-- PROVIDED DATA follows --

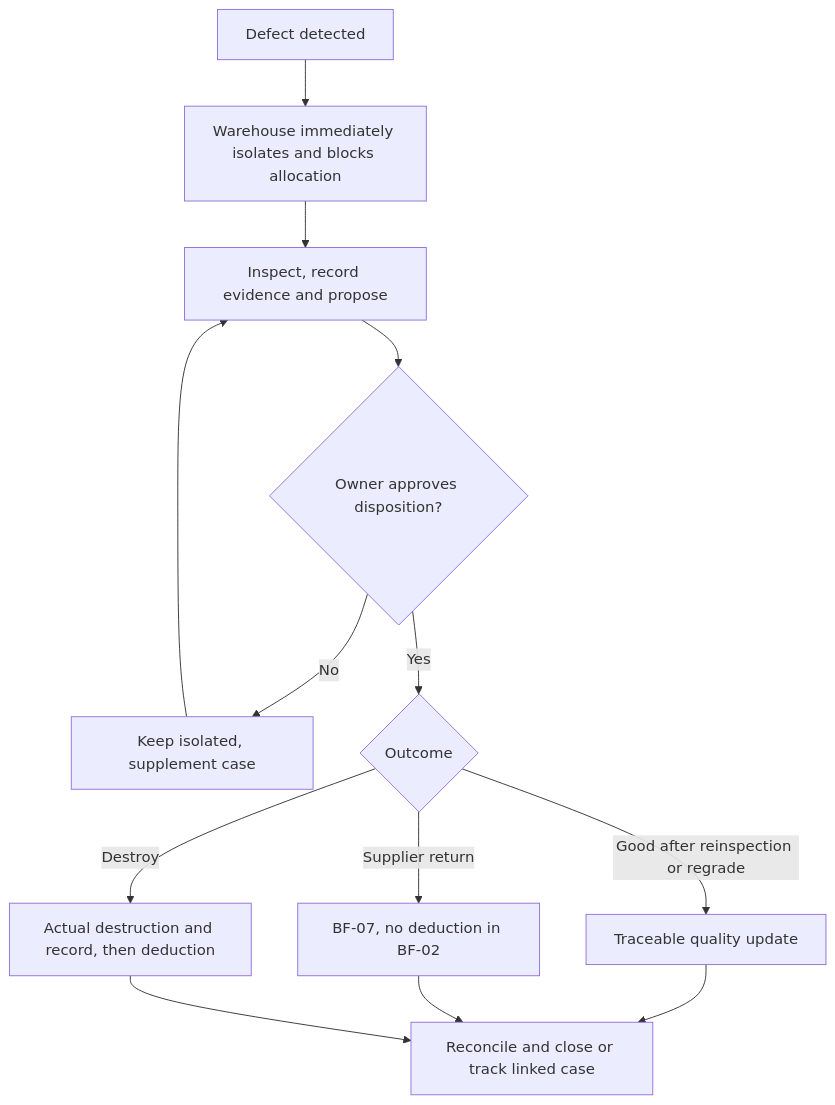
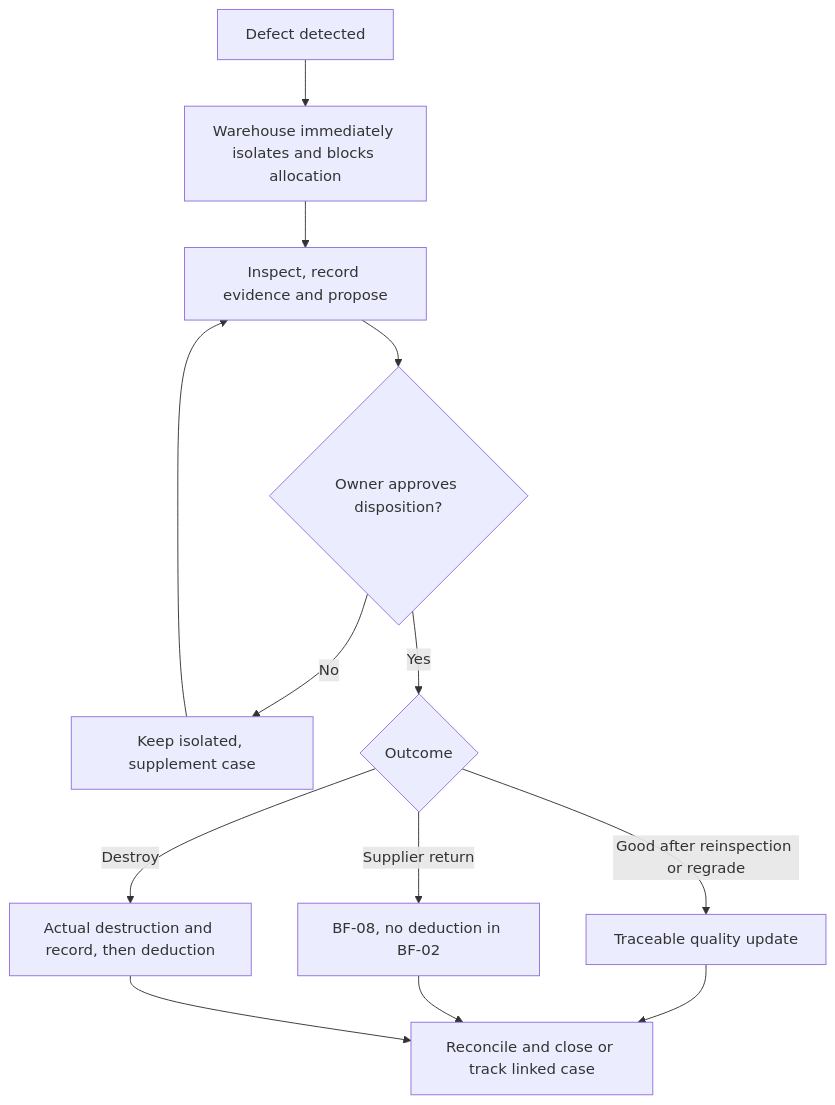
Before and after one commit to minhbach032003/docs_doan: the third of 9 diagrams in docs/02_nghiep_vu/de_xuat_quy_trinh_2_EN.md, drawn with Mermaid. The commit also changed other lines of this file and 5 other files, not shown here.

Commit message:
docs: split warehouse flows and align sales data model

````diff
--- a/docs/02_nghiep_vu/de_xuat_quy_trinh_2_EN.md
+++ b/docs/02_nghiep_vu/de_xuat_quy_trinh_2_EN.md
@@ -637,15 +678,15 @@
 ```mermaid
 flowchart TD
  A[Defect detected] --> B[Warehouse immediately isolates and blocks allocation]
  B --> C[Inspect, record evidence and propose]
  C --> D{Owner approves disposition?}
  D -->|No| E[Keep isolated, supplement case]
  E --> C
  D -->|Yes| F{Outcome}
  F -->|Good after reinspection or regrade| G[Traceable quality update]
- F -->|Supplier return| H[BF-07, no deduction in BF-02]
+ F -->|Supplier return| H[BF-08, no deduction in BF-02]
  F -->|Destroy| I[Actual destruction and record, then deduction]
  G --> J[Reconcile and close or track linked case]
  H --> J
  I --> J
 ```
````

-- PROVIDED DATA concluded --

ASSIGNED TASK — Retype every entry exactly, but keep the pictures out of your copy.

RESPONSE FOR THIS EXERCISE —
Before and after one commit to minhbach032003/docs_doan: the third of 9 diagrams in docs/02_nghiep_vu/de_xuat_quy_trinh_2_EN.md, drawn with Mermaid. The commit also changed other lines of this file and 5 other files, not shown here.

Commit message:
docs: split warehouse flows and align sales data model

````diff
--- a/docs/02_nghiep_vu/de_xuat_quy_trinh_2_EN.md
+++ b/docs/02_nghiep_vu/de_xuat_quy_trinh_2_EN.md
@@ -637,15 +678,15 @@
 ```mermaid
 flowchart TD
  A[Defect detected] --> B[Warehouse immediately isolates and blocks allocation]
  B --> C[Inspect, record evidence and propose]
  C --> D{Owner approves disposition?}
  D -->|No| E[Keep isolated, supplement case]
  E --> C
  D -->|Yes| F{Outcome}
  F -->|Good after reinspection or regrade| G[Traceable quality update]
- F -->|Supplier return| H[BF-07, no deduction in BF-02]
+ F -->|Supplier return| H[BF-08, no deduction in BF-02]
  F -->|Destroy| I[Actual destruction and record, then deduction]
  G --> J[Reconcile and close or track linked case]
  H --> J
  I --> J
 ```
````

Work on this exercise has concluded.